The post-election map showing the red states and the blue states is a rendering of how our electoral college voted. The flaw of the electoral college is that it doesn't really represent the people of the state. There is no RED state or BLUE state, per se, but are there purple states?
My friend Mark insists there is little or no blending in America. We are not so much purple as a collection of reds and blues.
Who's correct? Who knows? Likely, everyone is correct.
Reprinted from boingboing.net without permission
Reprinted without permission
Wednesday, November 3, 2004
Reader Jeff Culver in Seattle says:
"I was thinking today about how the 'red v. blue' states graphic is really misleading considering the slim margins that the candidates won some of those states by, so I sat down and created the map that's attached. In the dozens of hours I've been watching the news I haven't seen one like it, but thought that you and the BoingBoing readers might find it interesting.
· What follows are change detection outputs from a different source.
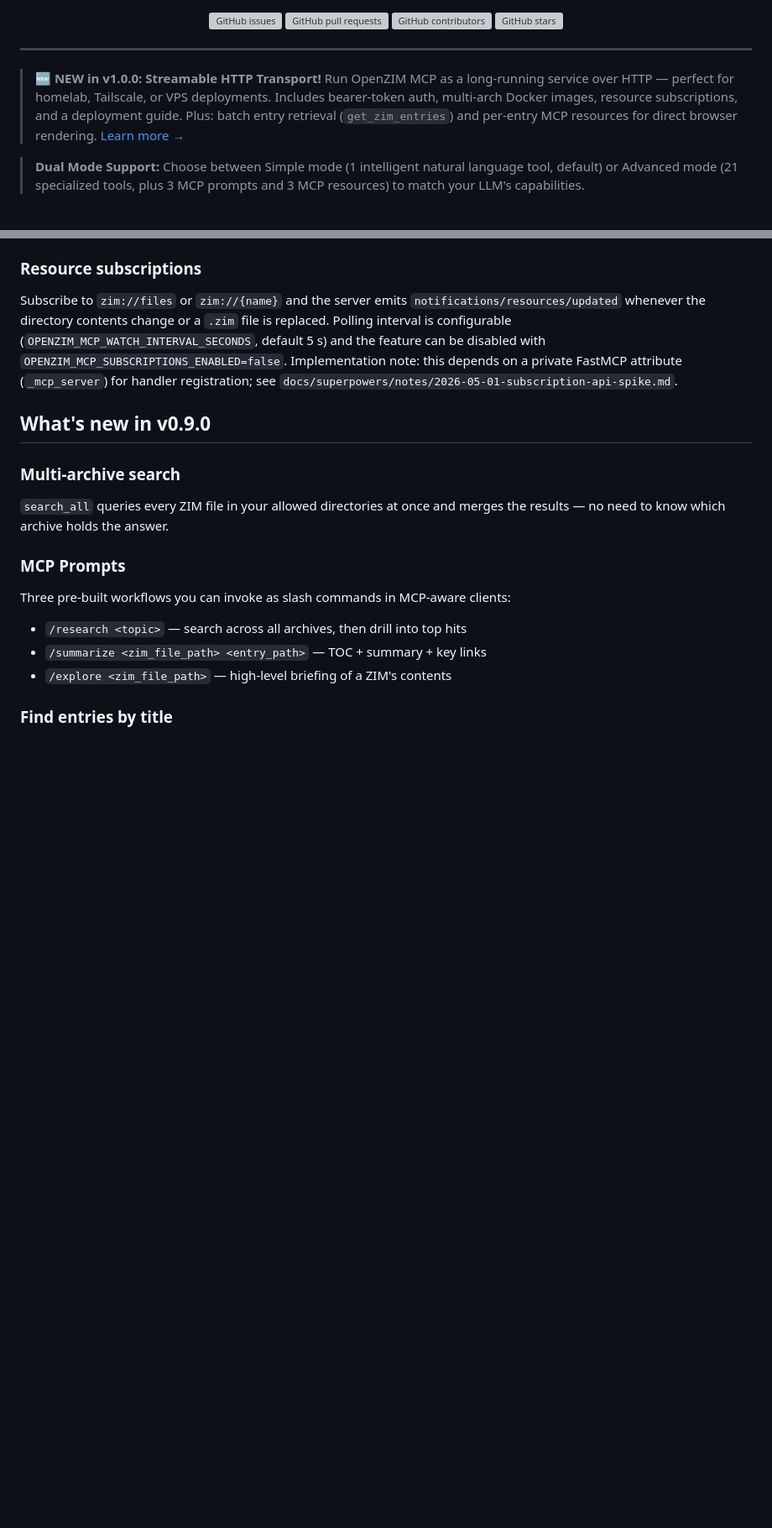
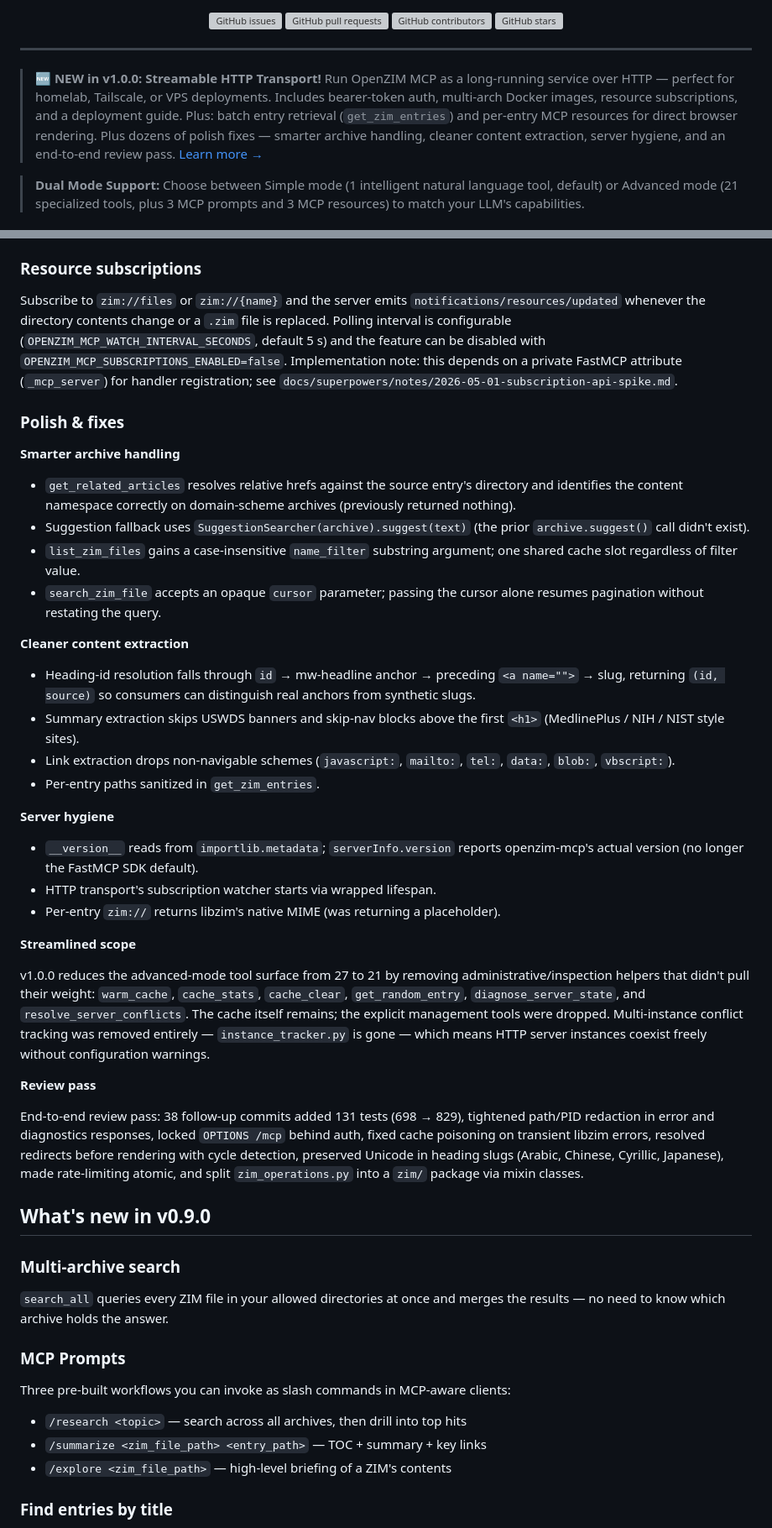
Before and after one commit to cameronrye/openzim-mcp, a Markdown page: README.md, 2 parts joined by grey strips. Shown at 84% size. GitHub-like rendering; blank space fills up the shorter version; grey boxes are pictures that could not be loaded.

Commit message:
docs(readme): document v1.0.0 polish improvements and streamlined scope

```diff
--- a/README.md
+++ b/README.md
@@ -38,7 +38,7 @@
 
 ---
 
-> 🆕 **NEW in v1.0.0: Streamable HTTP Transport!** Run OpenZIM MCP as a long-running service over HTTP — perfect for homelab, Tailscale, or VPS deployments. Includes bearer-token auth, multi-arch Docker images, resource subscriptions, and a deployment guide. Plus: batch entry retrieval (`get_zim_entries`) and per-entry MCP resources for direct browser rendering. [Learn more →](#whats-new-in-v100)
+> 🆕 **NEW in v1.0.0: Streamable HTTP Transport!** Run OpenZIM MCP as a long-running service over HTTP — perfect for homelab, Tailscale, or VPS deployments. Includes bearer-token auth, multi-arch Docker images, resource subscriptions, and a deployment guide. Plus: batch entry retrieval (`get_zim_entries`) and per-entry MCP resources for direct browser rendering. Plus dozens of polish fixes — smarter archive handling, cleaner content extraction, server hygiene, and an end-to-end review pass. [Learn more →](#whats-new-in-v100)
 
 > **Dual Mode Support:** Choose between Simple mode (1 intelligent natural language tool, default) or Advanced mode (21 specialized tools, plus 3 MCP prompts and 3 MCP resources) to match your LLM's capabilities.
 
@@ -111,6 +112,36 @@ Legacy SSE transport is also available via `--transport sse` (or `OPENZIM_MCP_TR
 ### Resource subscriptions
 
 Subscribe to `zim://files` or `zim://{name}` and the server emits `notifications/resources/updated` whenever the directory contents change or a `.zim` file is replaced. Polling interval is configurable (`OPENZIM_MCP_WATCH_INTERVAL_SECONDS`, default 5 s) and the feature can be disabled with `OPENZIM_MCP_SUBSCRIPTIONS_ENABLED=false`. Implementation note: this depends on a private FastMCP attribute (`_mcp_server`) for handler registration; see `docs/superpowers/notes/2026-05-01-subscription-api-spike.md`.
+
+### Polish & fixes
+
+**Smarter archive handling**
+
+- `get_related_articles` resolves relative hrefs against the source entry's directory and identifies the content namespace correctly on domain-scheme archives (previously returned nothing).
+- Suggestion fallback uses `SuggestionSearcher(archive).suggest(text)` (the prior `archive.suggest()` call didn't exist).
+- `list_zim_files` gains a case-insensitive `name_filter` substring argument; one shared cache slot regardless of filter value.
+- `search_zim_file` accepts an opaque `cursor` parameter; passing the cursor alone resumes pagination without restating the query.
+
+**Cleaner content extraction**
+
+- Heading-id resolution falls through `id` → mw-headline anchor → preceding `<a name="">` → slug, returning `(id, source)` so consumers can distinguish real anchors from synthetic slugs.
+- Summary extraction skips USWDS banners and skip-nav blocks above the first `<h1>` (MedlinePlus / NIH / NIST style sites).
+- Link extraction drops non-navigable schemes (`javascript:`, `mailto:`, `tel:`, `data:`, `blob:`, `vbscript:`).
+- Per-entry paths sanitized in `get_zim_entries`.
+
+**Server hygiene**
+
+- `__version__` reads from `importlib.metadata`; `serverInfo.version` reports openzim-mcp's actual version (no longer the FastMCP SDK default).
+- HTTP transport's subscription watcher starts via wrapped lifespan.
+- Per-entry `zim://` returns libzim's native MIME (was returning a placeholder).
+
+**Streamlined scope**
+
+v1.0.0 reduces the advanced-mode tool surface from 27 to 21 by removing administrative/inspection helpers that didn't pull their weight: `warm_cache`, `cache_stats`, `cache_clear`, `get_random_entry`, `diagnose_server_state`, and `resolve_server_conflicts`. The cache itself remains; the explicit management tools were dropped. Multi-instance conflict tracking was removed entirely — `instance_tracker.py` is gone — which means HTTP server instances coexist freely without configuration warnings.
+
+**Review pass**
+
+End-to-end review pass: 38 follow-up commits added 131 tests (698 → 829), tightened path/PID redaction in error and diagnostics responses, locked `OPTIONS /mcp` behind auth, fixed cache poisoning on transient libzim errors, resolved redirects before rendering with cycle detection, preserved Unicode in heading slugs (Arabic, Chinese, Cyrillic, Japanese), made rate-limiting atomic, and split `zim_operations.py` into a `zim/` package via mixin classes.
 
 ## What's new in v0.9.0
 
```
Also changed, not shown: other parts of README.md (+2 -1 lines).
I think it definitely portrays our fellow states far differently than the extreme way we've been seeing to date."
Link to full-size image. Nod also to Siege, who also thought of this months ago and posted a similar graphic on his blog at Nerve.
BoingBoing reader Bill says,
"In contrast to your purple map, USA Today has published a country map broken down by county that shows where each party won. It's an even more depressing sea of red than the full US map, but clearly shows how the city folk liked the Dems and the rural folk liked the Reps this time around. Population difference is slight, land area difference is huge."